For years, Scarlett wrote to the infamous Caraval Master Legend in the hopes that he would bring his famed performers to the Isle of Trisda. Their mother had abandoned them, their father had turned cold, and it was their Nana's stories of the magical Caravel that kept Scarlett and her sister, Donatella, amused. Not only that, the tales allowed the girls to dream.
Years passed, though, with no answer from Legend. Escape from Trisda is always on their minds, however, and it seems it will finally come to pass with Scarlett's betrothal. And it's this, that finally prompts a response from Legend. Now, Donatella has gone missing, part of Legend's twisted game, and it's up to Scarlett to follow the clues and find her. Her only hope for saving them both is winning the game, but this game and its players don't play fair or follow the rules.
Oh, Caraval. Stephanie Garber's debut is probably one of the most anticipated of the new year. That anticipation, though, may have been my own downfall in the reading.
Scarlett and her sister have basically been held prisoner by their father since their mother left. And there's been no trace of Paloma in all that time. Their literal only hope for escape is Scarlett's marriage, and the girl is determined not to see it put at risk no matter what.
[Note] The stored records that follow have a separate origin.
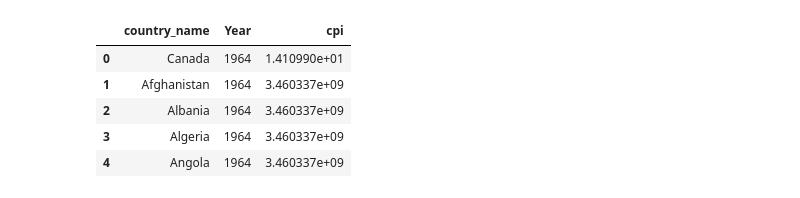
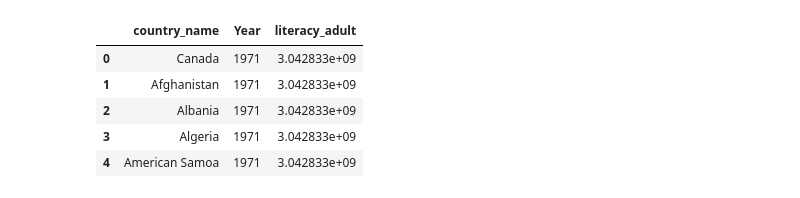
Before and after one commit to siddi582/GDPPredictor, a Jupyter notebook: GDP_forecast_ETL.ipynb, the cells around one changed output. Drawn from its saved outputs; the diff is of its cells as text; code cells hidden in the pictures.

```diff
--- a/GDP_forecast_ETL.ipynb
+++ b/GDP_forecast_ETL.ipynb
@@ -28,4 +28,5 @@ df1.head()
 5 rows × 64 columns
 # %%
-# Drop country groupings such as "Africa Eastern and Southern", starting row 1521
-df1=df1.iloc [:1520,:]
+# Drop country groupings such as "Africa Eastern and Southern", starting row 2824
+df1=df1.iloc [:2821,:]
+df1.tail()
@@ -93,12 +102,12 @@ Length: 64, dtype: float64
 # %%
 # Calculate the percentage of missing values in each row
-missing_percent = df1.isnull().mean(axis=1)
+#missing_percent = df1.isnull().mean(axis=1)
 
 # Identify the rows that have more than 70% missing data
-rows_to_drop = missing_percent[missing_percent > 0.7].index
+#rows_to_drop = missing_percent[missing_percent > 0.7].index
 
 # Drop the identified rows
-df1 = df1.drop(rows_to_drop)
+#df1 = df1.drop(rows_to_drop)
 # %%
 # Selecting the subset of the data that contains only the numeric values
 data=df1.iloc[:,2:]
@@ -299,0 +284,4 @@ cpi.head()
+# %%
+# Literacy rate, adult total (% of people ages 15 and above)
+literacy_adult=df1[df1['series_name'] == 'Literacy rate, adult total (% of people ages 15 and above)']
+literacy_adult.head()
@@ -300,15 +296,15 @@ cpi.head()
 # %%
 # Turn dataframe from wide to long format
-cpi = cpi.drop(columns=['series_name'])
-cpi = pd.melt(cpi, id_vars =["country_name"], var_name = "Year", value_name = "cpi" )
-cpi.head()
+literacy_adult = literacy_adult.drop(columns=['series_name'])
+literacy_adult = pd.melt(literacy_adult, id_vars =["country_name"], var_name = "Year", value_name = "literacy_adult" )
+literacy_adult.head()
 # %% [output]
-|  | country_name | Year | cpi |
-| 0 | Canada | 1964 | 1.410990e+01 |
-| 1 | Afghanistan | 1964 | 3.460337e+09 |
-| 2 | Albania | 1964 | 3.460337e+09 |
-| 3 | Algeria | 1964 | 3.460337e+09 |
-| 4 | Angola | 1964 | 3.460337e+09 |
+|  | country_name | Year | literacy_adult |
+| 0 | Canada | 1971 | 3.042833e+09 |
+| 1 | Afghanistan | 1971 | 3.042833e+09 |
+| 2 | Albania | 1971 | 3.042833e+09 |
+| 3 | Algeria | 1971 | 3.042833e+09 |
+| 4 | American Samoa | 1971 | 3.042833e+09 |
 # %%
 # Unemployment, total (% of total labor force) (national estimate)
 unemployment=df1[df1['series_name'] == 'Unemployment, total (% of total labor force) (national estimate)']
```
Also changed, not shown: parts of 43 cells of this notebook, 1 other file.
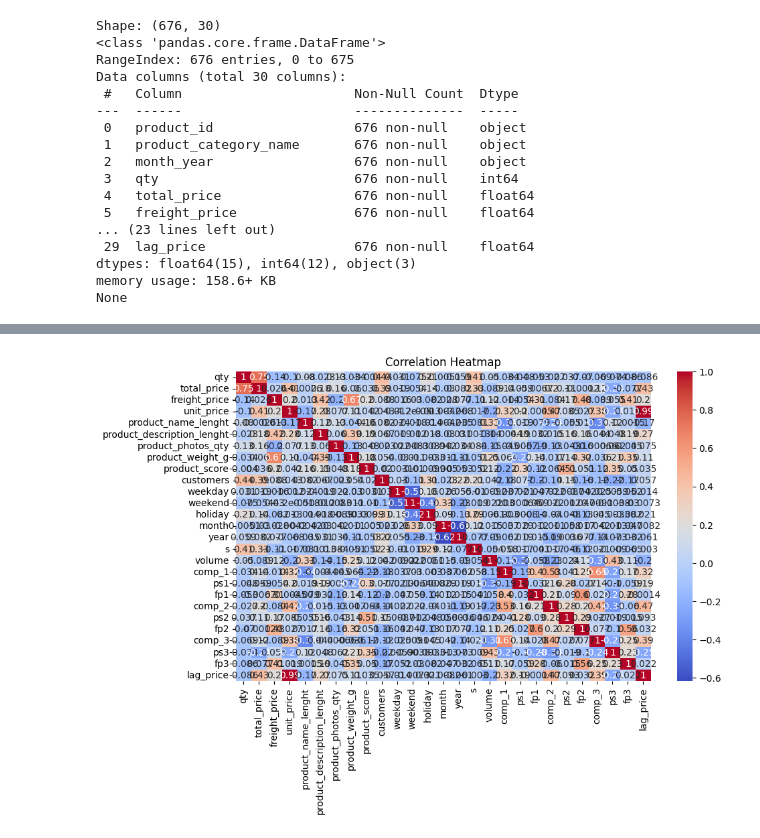
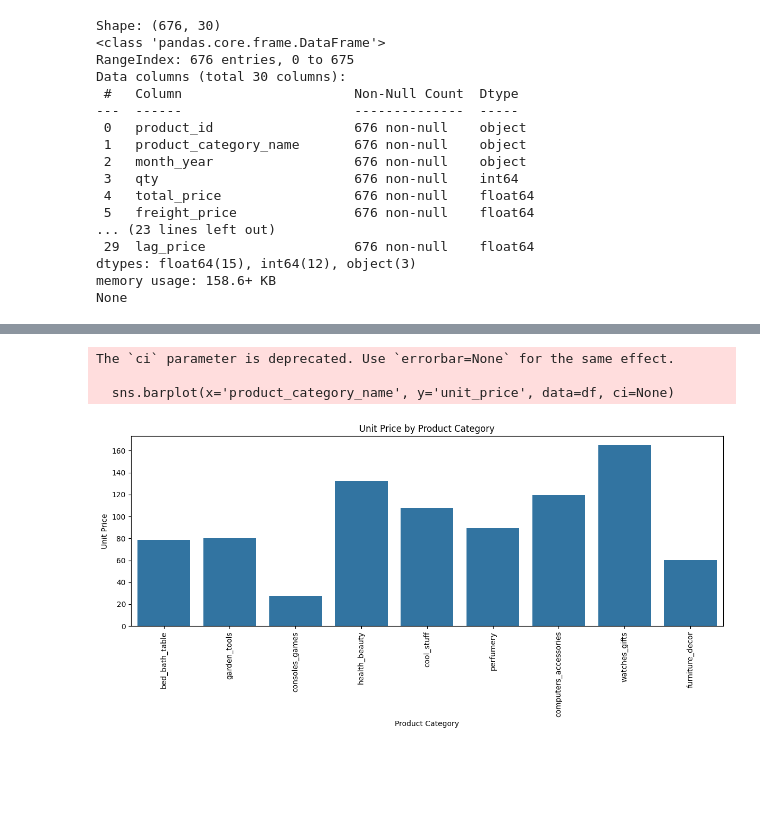
Before and after one commit to Anshul2110/Retail_Price_Optimization, a Jupyter notebook: code.ipynb, the cells around one changed output, grey strips where cells are left out. Drawn from its saved outputs; the diff is of its cells as text; code cells hidden in the pictures; blank space fills up the shorter version.

```diff
--- a/code.ipynb
+++ b/code.ipynb
@@ -70,8 +82,15 @@ for col in num_cols:
-# %%
-# Correlation heatmap
-plt.figure(figsize=(10, 6))
-sns.heatmap(df.select_dtypes(include=np.number).corr(), annot=True, cmap='coolwarm')
-plt.title('Correlation Heatmap')
-plt.show()
-# %% [output]
-[figure, removed]
+# %%
+## plotting unit price by product category
+plt.figure(figsize=(12, 6))
+sns.barplot(x='product_category_name', y='unit_price', data=df, ci=None)
+plt.xticks(rotation=90)
+plt.title('Unit Price by Product Category')
+plt.xlabel('Product Category')
+plt.ylabel('Unit Price')
+plt.tight_layout()
+plt.show()
+# %% [output]
+The `ci` parameter is deprecated. Use `errorbar=None` for the same effect.
+
+  sns.barplot(x='product_category_name', y='unit_price', data=df, ci=None)
+[figure, added]
```
Also changed, not shown: parts of 14 cells of this notebook.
And that includes being put at risk by the one other thing she's always hoped and dreamed for: attending Caraval.
But her stubborn sister has other ideas. So not only are they part of a game, Scarlett fears inevitable repercussions at the hands of her father and the very possible breaking of her betrothal as well. But Scarlett and Tella have only ever had each other, and that bond means that the sisters will do anything for one another.
Caraval is a magical and wonderful and, as Scarlett discovers, terrible place. Held on an island far from her home, the entire landscape is enchanted. The game is played at night and time passes much differently while in the game. Garber's imagery is amazing. The whimsy and sorcery of Caraval is beautifully and horrifically described, coming to life through Garber's narrative and is definitely a highlight of the tale.
Sadly, I wasn't as enchanted by Caraval as I'd expected to be. It's set up with a bit of a cliffhanger ending and some plot elements that aren't fully tied up - in particular, the tunnels that promise madness and the multiple incidents involving a woman in a gray dress that are never really explained - I assume these will be fodder for the next installment. There was also a general feeling while I read that the story dragged a little and should have ended earlier than it actually did.
Scarlett as a lead was enjoyable. Seeing her try to tease out the meaning of the various clues was definitely a highlight - as was her meeting of various side characters (I loved Aiko!). But my biggest issue with the story was Tella. She was so infuriating! At no point did she win me over, unfortunately, and so there was a part of me that really wasn't rooting for Scarlett to win the game in the end!
So while the concept was wonderful and most of the execution fine, this debut was unfortunately missing just a bit of magic for me. The elements I liked in the tale were strong enough to keep me interested and invested. It was really only the end that lost me but I'll likely hop on board with the follow up nonetheless.